TASK GOAL
Reproduce the listing below in its entirety. Change nothing.

LISTED ENTRIES
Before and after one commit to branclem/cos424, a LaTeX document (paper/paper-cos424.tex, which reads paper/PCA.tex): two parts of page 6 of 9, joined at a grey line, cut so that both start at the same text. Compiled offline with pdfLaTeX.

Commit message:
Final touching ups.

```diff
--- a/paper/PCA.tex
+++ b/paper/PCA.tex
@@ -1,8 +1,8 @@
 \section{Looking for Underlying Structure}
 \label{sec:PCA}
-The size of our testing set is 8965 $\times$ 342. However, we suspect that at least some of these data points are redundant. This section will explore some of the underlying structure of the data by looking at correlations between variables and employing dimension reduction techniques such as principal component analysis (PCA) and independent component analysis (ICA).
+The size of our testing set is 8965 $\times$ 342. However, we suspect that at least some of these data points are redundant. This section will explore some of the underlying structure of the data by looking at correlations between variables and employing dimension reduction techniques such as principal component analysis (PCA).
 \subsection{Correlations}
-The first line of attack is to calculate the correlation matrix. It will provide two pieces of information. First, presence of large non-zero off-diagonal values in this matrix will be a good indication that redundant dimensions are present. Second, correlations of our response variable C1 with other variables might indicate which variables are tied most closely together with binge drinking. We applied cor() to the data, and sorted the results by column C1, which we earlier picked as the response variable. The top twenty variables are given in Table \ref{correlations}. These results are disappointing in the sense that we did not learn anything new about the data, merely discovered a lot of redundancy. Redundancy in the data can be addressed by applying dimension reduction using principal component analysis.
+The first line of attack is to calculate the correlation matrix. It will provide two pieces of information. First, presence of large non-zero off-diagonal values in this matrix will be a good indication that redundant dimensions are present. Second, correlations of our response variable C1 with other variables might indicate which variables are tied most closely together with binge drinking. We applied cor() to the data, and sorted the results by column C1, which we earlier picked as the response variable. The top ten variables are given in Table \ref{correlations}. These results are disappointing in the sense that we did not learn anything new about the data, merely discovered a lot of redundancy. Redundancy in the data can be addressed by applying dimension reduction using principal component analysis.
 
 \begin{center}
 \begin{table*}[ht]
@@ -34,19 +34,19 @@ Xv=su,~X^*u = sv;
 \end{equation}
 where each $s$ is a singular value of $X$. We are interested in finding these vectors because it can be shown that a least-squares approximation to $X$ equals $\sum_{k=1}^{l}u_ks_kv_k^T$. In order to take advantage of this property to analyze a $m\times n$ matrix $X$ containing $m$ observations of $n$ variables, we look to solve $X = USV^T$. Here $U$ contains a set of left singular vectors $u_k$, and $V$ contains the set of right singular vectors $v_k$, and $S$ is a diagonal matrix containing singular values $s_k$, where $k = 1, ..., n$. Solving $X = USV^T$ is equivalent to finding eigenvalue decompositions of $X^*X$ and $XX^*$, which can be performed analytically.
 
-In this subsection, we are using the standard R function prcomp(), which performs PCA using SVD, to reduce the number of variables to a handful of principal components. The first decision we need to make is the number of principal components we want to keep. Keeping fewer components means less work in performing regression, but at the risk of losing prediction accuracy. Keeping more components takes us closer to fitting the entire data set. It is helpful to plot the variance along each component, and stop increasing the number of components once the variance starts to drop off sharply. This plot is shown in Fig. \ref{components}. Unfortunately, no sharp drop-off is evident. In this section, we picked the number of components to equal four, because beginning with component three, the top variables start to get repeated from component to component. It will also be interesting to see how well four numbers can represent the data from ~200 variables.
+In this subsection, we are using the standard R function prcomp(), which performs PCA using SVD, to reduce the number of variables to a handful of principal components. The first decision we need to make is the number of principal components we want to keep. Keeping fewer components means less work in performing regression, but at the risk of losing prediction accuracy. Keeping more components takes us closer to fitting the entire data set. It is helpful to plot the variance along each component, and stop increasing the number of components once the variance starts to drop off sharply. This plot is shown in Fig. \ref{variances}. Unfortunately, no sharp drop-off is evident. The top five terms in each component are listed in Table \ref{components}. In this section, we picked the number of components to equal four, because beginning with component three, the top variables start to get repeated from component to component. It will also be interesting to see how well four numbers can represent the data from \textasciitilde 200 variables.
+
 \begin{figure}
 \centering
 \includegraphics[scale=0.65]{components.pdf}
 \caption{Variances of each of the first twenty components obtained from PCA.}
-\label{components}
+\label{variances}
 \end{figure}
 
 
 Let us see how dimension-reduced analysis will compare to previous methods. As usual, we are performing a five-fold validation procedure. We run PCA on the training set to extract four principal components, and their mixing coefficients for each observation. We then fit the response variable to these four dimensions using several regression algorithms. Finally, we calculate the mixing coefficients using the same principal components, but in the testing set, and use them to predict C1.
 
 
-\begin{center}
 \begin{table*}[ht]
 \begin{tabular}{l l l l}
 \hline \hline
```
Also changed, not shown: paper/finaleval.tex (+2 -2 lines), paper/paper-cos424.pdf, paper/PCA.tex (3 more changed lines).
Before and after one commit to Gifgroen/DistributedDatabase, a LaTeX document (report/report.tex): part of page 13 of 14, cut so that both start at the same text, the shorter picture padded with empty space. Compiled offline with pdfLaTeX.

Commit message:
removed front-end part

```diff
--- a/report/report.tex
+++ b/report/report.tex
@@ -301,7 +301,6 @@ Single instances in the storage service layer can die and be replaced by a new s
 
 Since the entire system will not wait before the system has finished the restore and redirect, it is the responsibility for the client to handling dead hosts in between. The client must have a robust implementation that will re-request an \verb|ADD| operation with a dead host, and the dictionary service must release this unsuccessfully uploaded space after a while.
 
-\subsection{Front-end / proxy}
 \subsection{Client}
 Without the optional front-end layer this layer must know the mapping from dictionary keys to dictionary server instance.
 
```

SOLUTION TO THIS TASK
Before and after one commit to branclem/cos424, a LaTeX document (paper/paper-cos424.tex, which reads paper/PCA.tex): two parts of page 6 of 9, joined at a grey line, cut so that both start at the same text. Compiled offline with pdfLaTeX.

Commit message:
Final touching ups.

```diff
--- a/paper/PCA.tex
+++ b/paper/PCA.tex
@@ -1,8 +1,8 @@
 \section{Looking for Underlying Structure}
 \label{sec:PCA}
-The size of our testing set is 8965 $\times$ 342. However, we suspect that at least some of these data points are redundant. This section will explore some of the underlying structure of the data by looking at correlations between variables and employing dimension reduction techniques such as principal component analysis (PCA) and independent component analysis (ICA).
+The size of our testing set is 8965 $\times$ 342. However, we suspect that at least some of these data points are redundant. This section will explore some of the underlying structure of the data by looking at correlations between variables and employing dimension reduction techniques such as principal component analysis (PCA).
 \subsection{Correlations}
-The first line of attack is to calculate the correlation matrix. It will provide two pieces of information. First, presence of large non-zero off-diagonal values in this matrix will be a good indication that redundant dimensions are present. Second, correlations of our response variable C1 with other variables might indicate which variables are tied most closely together with binge drinking. We applied cor() to the data, and sorted the results by column C1, which we earlier picked as the response variable. The top twenty variables are given in Table \ref{correlations}. These results are disappointing in the sense that we did not learn anything new about the data, merely discovered a lot of redundancy. Redundancy in the data can be addressed by applying dimension reduction using principal component analysis.
+The first line of attack is to calculate the correlation matrix. It will provide two pieces of information. First, presence of large non-zero off-diagonal values in this matrix will be a good indication that redundant dimensions are present. Second, correlations of our response variable C1 with other variables might indicate which variables are tied most closely together with binge drinking. We applied cor() to the data, and sorted the results by column C1, which we earlier picked as the response variable. The top ten variables are given in Table \ref{correlations}. These results are disappointing in the sense that we did not learn anything new about the data, merely discovered a lot of redundancy. Redundancy in the data can be addressed by applying dimension reduction using principal component analysis.
 
 \begin{center}
 \begin{table*}[ht]
@@ -34,19 +34,19 @@ Xv=su,~X^*u = sv;
 \end{equation}
 where each $s$ is a singular value of $X$. We are interested in finding these vectors because it can be shown that a least-squares approximation to $X$ equals $\sum_{k=1}^{l}u_ks_kv_k^T$. In order to take advantage of this property to analyze a $m\times n$ matrix $X$ containing $m$ observations of $n$ variables, we look to solve $X = USV^T$. Here $U$ contains a set of left singular vectors $u_k$, and $V$ contains the set of right singular vectors $v_k$, and $S$ is a diagonal matrix containing singular values $s_k$, where $k = 1, ..., n$. Solving $X = USV^T$ is equivalent to finding eigenvalue decompositions of $X^*X$ and $XX^*$, which can be performed analytically.
 
-In this subsection, we are using the standard R function prcomp(), which performs PCA using SVD, to reduce the number of variables to a handful of principal components. The first decision we need to make is the number of principal components we want to keep. Keeping fewer components means less work in performing regression, but at the risk of losing prediction accuracy. Keeping more components takes us closer to fitting the entire data set. It is helpful to plot the variance along each component, and stop increasing the number of components once the variance starts to drop off sharply. This plot is shown in Fig. \ref{components}. Unfortunately, no sharp drop-off is evident. In this section, we picked the number of components to equal four, because beginning with component three, the top variables start to get repeated from component to component. It will also be interesting to see how well four numbers can represent the data from ~200 variables.
+In this subsection, we are using the standard R function prcomp(), which performs PCA using SVD, to reduce the number of variables to a handful of principal components. The first decision we need to make is the number of principal components we want to keep. Keeping fewer components means less work in performing regression, but at the risk of losing prediction accuracy. Keeping more components takes us closer to fitting the entire data set. It is helpful to plot the variance along each component, and stop increasing the number of components once the variance starts to drop off sharply. This plot is shown in Fig. \ref{variances}. Unfortunately, no sharp drop-off is evident. The top five terms in each component are listed in Table \ref{components}. In this section, we picked the number of components to equal four, because beginning with component three, the top variables start to get repeated from component to component. It will also be interesting to see how well four numbers can represent the data from \textasciitilde 200 variables.
+
 \begin{figure}
 \centering
 \includegraphics[scale=0.65]{components.pdf}
 \caption{Variances of each of the first twenty components obtained from PCA.}
-\label{components}
+\label{variances}
 \end{figure}
 
 
 Let us see how dimension-reduced analysis will compare to previous methods. As usual, we are performing a five-fold validation procedure. We run PCA on the training set to extract four principal components, and their mixing coefficients for each observation. We then fit the response variable to these four dimensions using several regression algorithms. Finally, we calculate the mixing coefficients using the same principal components, but in the testing set, and use them to predict C1.
 
 
-\begin{center}
 \begin{table*}[ht]
 \begin{tabular}{l l l l}
 \hline \hline
```
Also changed, not shown: paper/finaleval.tex (+2 -2 lines), paper/paper-cos424.pdf, paper/PCA.tex (3 more changed lines).
Before and after one commit to Gifgroen/DistributedDatabase, a LaTeX document (report/report.tex): part of page 13 of 14, cut so that both start at the same text, the shorter picture padded with empty space. Compiled offline with pdfLaTeX.

Commit message:
removed front-end part

```diff
--- a/report/report.tex
+++ b/report/report.tex
@@ -301,7 +301,6 @@ Single instances in the storage service layer can die and be replaced by a new s
 
 Since the entire system will not wait before the system has finished the restore and redirect, it is the responsibility for the client to handling dead hosts in between. The client must have a robust implementation that will re-request an \verb|ADD| operation with a dead host, and the dictionary service must release this unsuccessfully uploaded space after a while.
 
-\subsection{Front-end / proxy}
 \subsection{Client}
 Without the optional front-end layer this layer must know the mapping from dictionary keys to dictionary server instance.
 
```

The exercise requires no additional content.